Studies have shown that mango (Mangifera indica L.) fruits imported from South America were contaminated by the water used in the hydrothermal treatment (phytosanitary barrier). This study evaluated the effects of ethanol in the hydrothermal treatment for Salmonella spp. control in mangoes and its influence on fruit quality during storage. In vitro microbiological tests were carried out using ethanol (up to 5% v/v, at 55, 60, and 65°C) and a pool of Salmonella. 'Tommy Atkins' mango fruits at maturation stage 2 were used in in vivo tests, when the same pool of Salmonella was inoculated on the mango fruit surface; then the fruits were immersed in the water/ethanol bath in the foregoing conditions. Microbiological counts were done by serial dilution on plates and results expressed as CFU mL-1. For the quality control tests 140 mango fruits were immersed in water (55°C for 1 min) at 0, 3 and 5% v/v ethanol, cooled down (21.1°C) and stored at 25°C and 75% RH (Relative Humidity) for 7 days and at 10°C and 75% RH for 14 days, then transferred to 25°C and 75% RH for 6 days. The physical-chemical determinations carried out were soluble solids content, pH, titratable acidity, skin and pulp color, and appearance tests. Statistical analysis demonstrated ethanol effectiveness in reducing Salmonella, but the fruits treated with ethanol and stored at 10°C showed worse appearance than the control ones. We found that immersion in 3 and 5% ethanol at 55°C for 1 min may be a viable alternative to control Salmonella in mango fruits at 25°C.

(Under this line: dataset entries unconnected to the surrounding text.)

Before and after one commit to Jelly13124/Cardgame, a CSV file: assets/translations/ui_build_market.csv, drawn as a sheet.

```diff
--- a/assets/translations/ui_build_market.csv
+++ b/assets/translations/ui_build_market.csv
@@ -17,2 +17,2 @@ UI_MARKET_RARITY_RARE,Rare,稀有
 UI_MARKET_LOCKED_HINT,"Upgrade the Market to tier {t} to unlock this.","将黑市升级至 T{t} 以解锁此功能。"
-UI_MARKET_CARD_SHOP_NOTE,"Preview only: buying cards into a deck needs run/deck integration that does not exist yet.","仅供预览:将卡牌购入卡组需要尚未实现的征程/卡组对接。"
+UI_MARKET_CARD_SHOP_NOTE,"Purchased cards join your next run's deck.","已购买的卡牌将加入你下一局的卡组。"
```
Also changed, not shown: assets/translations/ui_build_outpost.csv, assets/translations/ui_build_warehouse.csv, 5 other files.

Vilar, S.B.O., de Castro, M.F.P.M., Lima, M.S., Barros, T.F. and Schmidt, F.L. (2016). Effect of thermal treatment and ethanol on Salmonella spp. and postharvest quality of 'Tommy Atkins' mango fruits. Acta Hortic. 1139, 687-694

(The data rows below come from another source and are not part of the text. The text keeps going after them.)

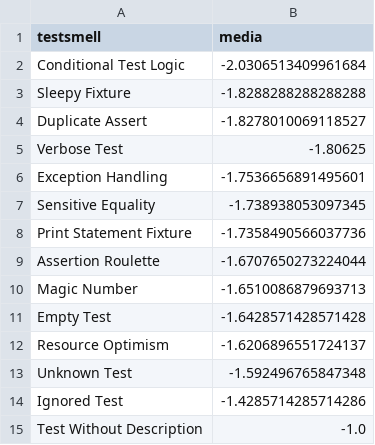
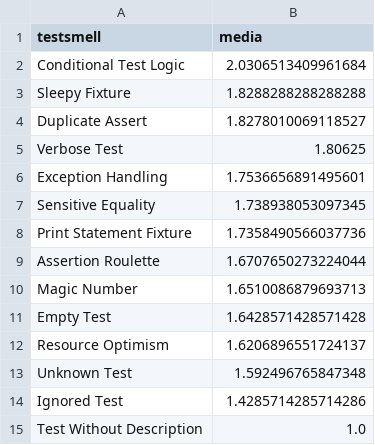
Before and after one commit to tassiovirginio/jserd2026, a CSV file: dataset/media_testsmellsxsentiments.csv, drawn as a sheet.

```diff
--- a/dataset/media_testsmellsxsentiments.csv
+++ b/dataset/media_testsmellsxsentiments.csv
@@ -1,15 +1,15 @@
 "testsmell","media"
-Conditional Test Logic,-2.0306513409961684
-Sleepy Fixture,-1.8288288288288288
-Duplicate Assert,-1.8278010069118527
-Verbose Test,-1.80625
-Exception Handling,-1.7536656891495601
-Sensitive Equality,-1.738938053097345
-Print Statement Fixture,-1.7358490566037736
-Assertion Roulette,-1.6707650273224044
-Magic Number,-1.6510086879693713
-Empty Test,-1.6428571428571428
-Resource Optimism,-1.6206896551724137
-Unknown Test,-1.592496765847348
-Ignored Test,-1.4285714285714286
-Test Without Description,-1.0
+Conditional Test Logic,2.0306513409961684
+Sleepy Fixture,1.8288288288288288
+Duplicate Assert,1.8278010069118527
+Verbose Test,1.80625
+Exception Handling,1.7536656891495601
+Sensitive Equality,1.738938053097345
+Print Statement Fixture,1.7358490566037736
+Assertion Roulette,1.6707650273224044
+Magic Number,1.6510086879693713
+Empty Test,1.6428571428571428
+Resource Optimism,1.6206896551724137
+Unknown Test,1.592496765847348
+Ignored Test,1.4285714285714286
+Test Without Description,1.0
```
Also changed, not shown: dataset/testsmellsxsentiments.csv, 2 other files.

Mangifera indica, storage, tropical fruits, pathogen